(Saved entries)
::::
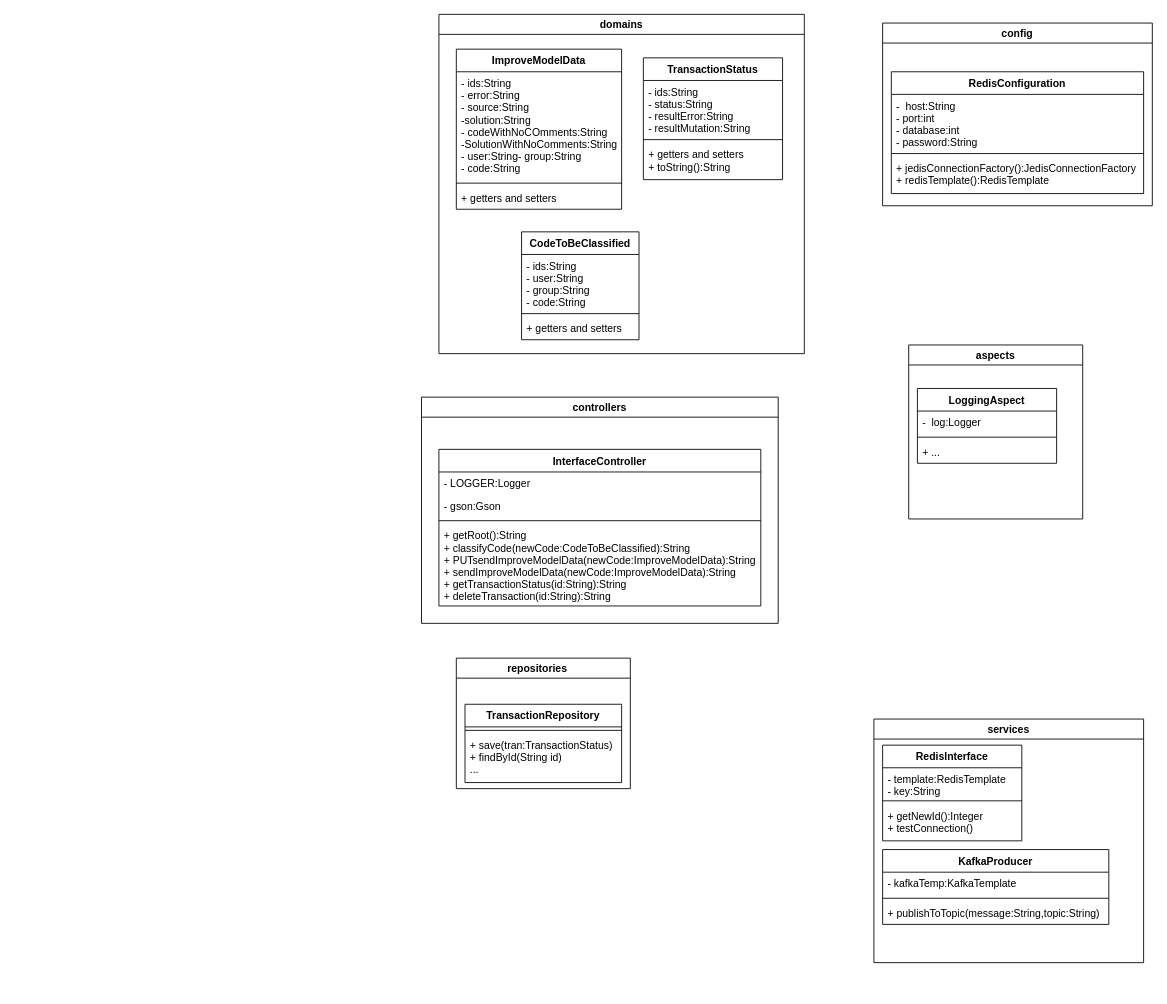
The draw.io diagram docs/RESTinterfaceUML.drawio in josura/Error-classification-ISD, before the edit. Source tidied: cells renumbered, new cells numbered last; positions are measured from the earlier drawing's top-left corner, leaving out a move shared by most shapes. Both pictures are drawn from the tidied source at 87%, with x=0, y=0 at pixel (421, 14).
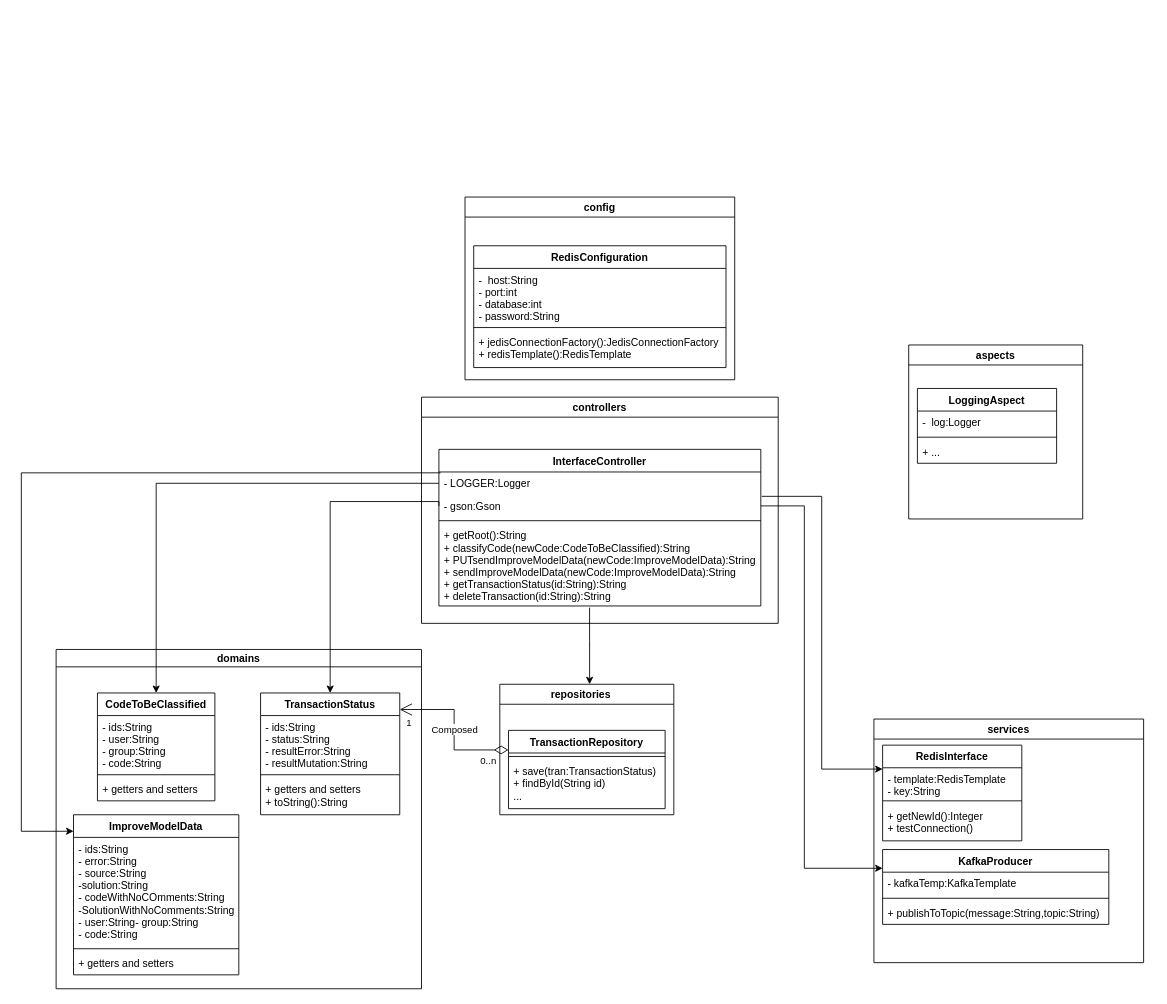
After the change.

The change refers to these unchanged cells:
```xml
<mxCell id="3" value="- LOGGER:Logger" style="text;strokeColor=none;fillColor=none;align=left;verticalAlign=top;spacingLeft=4;spacingRight=4;overflow=hidden;points=[[0,0.5],[1,0.5]];portConstraint=eastwest;" parent="2" vertex="1">
  <mxGeometry y="26" width="370" height="26" as="geometry" />
</mxCell>
<mxCell id="4" value="- gson:Gson" style="text;strokeColor=none;fillColor=none;align=left;verticalAlign=top;spacingLeft=4;spacingRight=4;overflow=hidden;points=[[0,0.5],[1,0.5]];portConstraint=eastwest;" parent="2" vertex="1">
  <mxGeometry y="52" width="370" height="26" as="geometry" />
</mxCell>
<mxCell id="6" value="+ getRoot():String&#10;+ classifyCode(newCode:CodeToBeClassified):String&#10;+ PUTsendImproveModelData(newCode:ImproveModelData):String&#10;+ sendImproveModelData(newCode:ImproveModelData):String&#10;+ getTransactionStatus(id:String):String&#10;+ deleteTransaction(id:String):String&#10;" style="text;strokeColor=none;fillColor=none;align=left;verticalAlign=top;spacingLeft=4;spacingRight=4;overflow=hidden;points=[[0,0.5],[1,0.5]];portConstraint=eastwest;" parent="2" vertex="1">
  <mxGeometry y="86" width="370" height="94" as="geometry" />
</mxCell>
<mxCell id="9" value="RedisInterface" style="swimlane;fontStyle=1;align=center;verticalAlign=top;horizontal=1;startSize=26;" parent="8" vertex="1">
  <mxGeometry x="10" y="30" width="160" height="110" as="geometry" />
</mxCell>
<mxCell id="13" value="KafkaProducer" style="swimlane;fontStyle=1;align=center;verticalAlign=top;horizontal=1;startSize=26;" parent="8" vertex="1">
  <mxGeometry x="10" y="150" width="260" height="86" as="geometry" />
</mxCell>
<mxCell id="18" value="TransactionRepository" style="swimlane;fontStyle=1;align=center;verticalAlign=top;horizontal=1;startSize=26;" parent="17" vertex="1">
  <mxGeometry x="10" y="53" width="180" height="90" as="geometry" />
</mxCell>
<mxCell id="40" value="TransactionStatus" style="swimlane;fontStyle=1;align=center;verticalAlign=top;horizontal=1;startSize=26;" parent="31" vertex="1">
  <mxGeometry x="235" y="50" width="160" height="140" as="geometry" />
</mxCell>
```

What changed in the source:
```diff
@@
     <mxCell id="17" value="repositories    " style="swimlane;" parent="1" vertex="1">
-      <mxGeometry x="40" y="740" width="200" height="150" as="geometry" />
+      <mxGeometry x="90" y="770" width="200" height="150" as="geometry" />
     </mxCell>
@@
     <mxCell id="26" value="config" style="swimlane;" parent="1" vertex="1">
-      <mxGeometry x="530" y="10" width="310" height="210" as="geometry" />
+      <mxGeometry x="50" y="210" width="310" height="210" as="geometry" />
     </mxCell>
@@
-    <mxCell id="31" value="domains" style="swimlane;" parent="1" vertex="1">
-      <mxGeometry x="20" width="420" height="390" as="geometry" />
+    <mxCell id="31" value="domains" style="swimlane;direction=east;startSize=20;" parent="1" vertex="1">
+      <mxGeometry x="-420" y="730" width="420" height="390" as="geometry" />
     </mxCell>
     <mxCell id="32" value="ImproveModelData" style="swimlane;fontStyle=1;align=center;verticalAlign=top;horizontal=1;startSize=26;" parent="31" vertex="1">
-      <mxGeometry x="20" y="40" width="190" height="184" as="geometry" />
+      <mxGeometry x="20" y="190" width="190" height="184" as="geometry" />
     </mxCell>
@@
     <mxCell id="36" value="CodeToBeClassified" style="swimlane;fontStyle=1;align=center;verticalAlign=top;horizontal=1;startSize=26;" parent="31" vertex="1">
-      <mxGeometry x="95" y="250" width="135" height="124" as="geometry" />
+      <mxGeometry x="47.5" y="50" width="135" height="124" as="geometry" />
     </mxCell>
@@
+    <mxCell id="44" style="edgeStyle=orthogonalEdgeStyle;rounded=0;jettySize=auto;html=1;exitX=1.003;exitY=0.077;exitDx=0;exitDy=0;entryX=0;entryY=0.25;entryDx=0;entryDy=0;exitPerimeter=0;" parent="1" edge="1" source="4" target="9">
+      <mxGeometry relative="1" as="geometry" />
+    </mxCell>
+    <mxCell id="45" style="edgeStyle=orthogonalEdgeStyle;rounded=0;jettySize=auto;html=1;exitX=1;exitY=0.5;exitDx=0;exitDy=0;entryX=0;entryY=0.25;entryDx=0;entryDy=0;" parent="1" edge="1" source="4" target="13">
+      <mxGeometry relative="1" as="geometry">
+        <Array as="points">
+          <mxPoint x="440" y="565" />
+          <mxPoint x="440" y="982" />
+        </Array>
+      </mxGeometry>
+    </mxCell>
+    <mxCell id="46" style="edgeStyle=orthogonalEdgeStyle;rounded=0;jettySize=auto;html=1;exitX=0.468;exitY=1.021;exitDx=0;exitDy=0;exitPerimeter=0;" parent="1" edge="1" source="6" target="17">
+      <mxGeometry relative="1" as="geometry">
+        <Array as="points">
+          <mxPoint x="193" y="720" />
+          <mxPoint x="193" y="720" />
+        </Array>
+      </mxGeometry>
+    </mxCell>
+    <mxCell id="47" style="edgeStyle=orthogonalEdgeStyle;rounded=0;jettySize=auto;html=1;exitX=0.005;exitY=0.038;exitDx=0;exitDy=0;entryX=0;entryY=0.103;entryDx=0;entryDy=0;entryPerimeter=0;exitPerimeter=0;" parent="1" edge="1" source="3" target="32">
+      <mxGeometry relative="1" as="geometry">
+        <Array as="points">
+          <mxPoint x="-460" y="527" />
+          <mxPoint x="-460" y="939" />
+        </Array>
+      </mxGeometry>
+    </mxCell>
+    <mxCell id="48" style="edgeStyle=orthogonalEdgeStyle;rounded=0;jettySize=auto;html=1;exitX=0;exitY=0.5;exitDx=0;exitDy=0;entryX=0.5;entryY=0;entryDx=0;entryDy=0;" parent="1" edge="1" source="3" target="36">
+      <mxGeometry relative="1" as="geometry">
+        <Array as="points">
+          <mxPoint x="-305" y="539" />
+        </Array>
+      </mxGeometry>
+    </mxCell>
+    <mxCell id="49" style="edgeStyle=orthogonalEdgeStyle;rounded=0;jettySize=auto;html=1;exitX=0;exitY=0.5;exitDx=0;exitDy=0;entryX=0.5;entryY=0;entryDx=0;entryDy=0;" parent="1" edge="1" source="4" target="40">
+      <mxGeometry relative="1" as="geometry">
+        <Array as="points">
+          <mxPoint x="20" y="560" />
+          <mxPoint x="-105" y="560" />
+        </Array>
+      </mxGeometry>
+    </mxCell>
+    <mxCell id="50" value="Composed" style="endArrow=open;html=1;endSize=12;startArrow=diamondThin;startSize=14;startFill=0;edgeStyle=orthogonalEdgeStyle;rounded=0;entryX=1;entryY=0.136;entryDx=0;entryDy=0;entryPerimeter=0;exitX=0;exitY=0.25;exitDx=0;exitDy=0;" parent="1" edge="1" source="18" target="40">
+      <mxGeometry relative="1" as="geometry" />
+    </mxCell>
+    <mxCell id="51" value="0..n" style="edgeLabel;html=1;align=left;verticalAlign=top;" parent="50" vertex="1">
+      <mxGeometry x="-1" relative="1" as="geometry">
+        <mxPoint x="-34" y="-1" as="offset" />
+      </mxGeometry>
+    </mxCell>
+    <mxCell id="52" value="1" style="edgeLabel;html=1;align=right;verticalAlign=top;" parent="50" vertex="1">
+      <mxGeometry x="1" relative="1" as="geometry">
+        <mxPoint x="14" y="2" as="offset" />
+      </mxGeometry>
+    </mxCell>
```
::::
# WHAT TO WORK ON
Each line in the data above either holds "edgeLabel" or does not. State how many do, as a bare number.

# ANSWER
2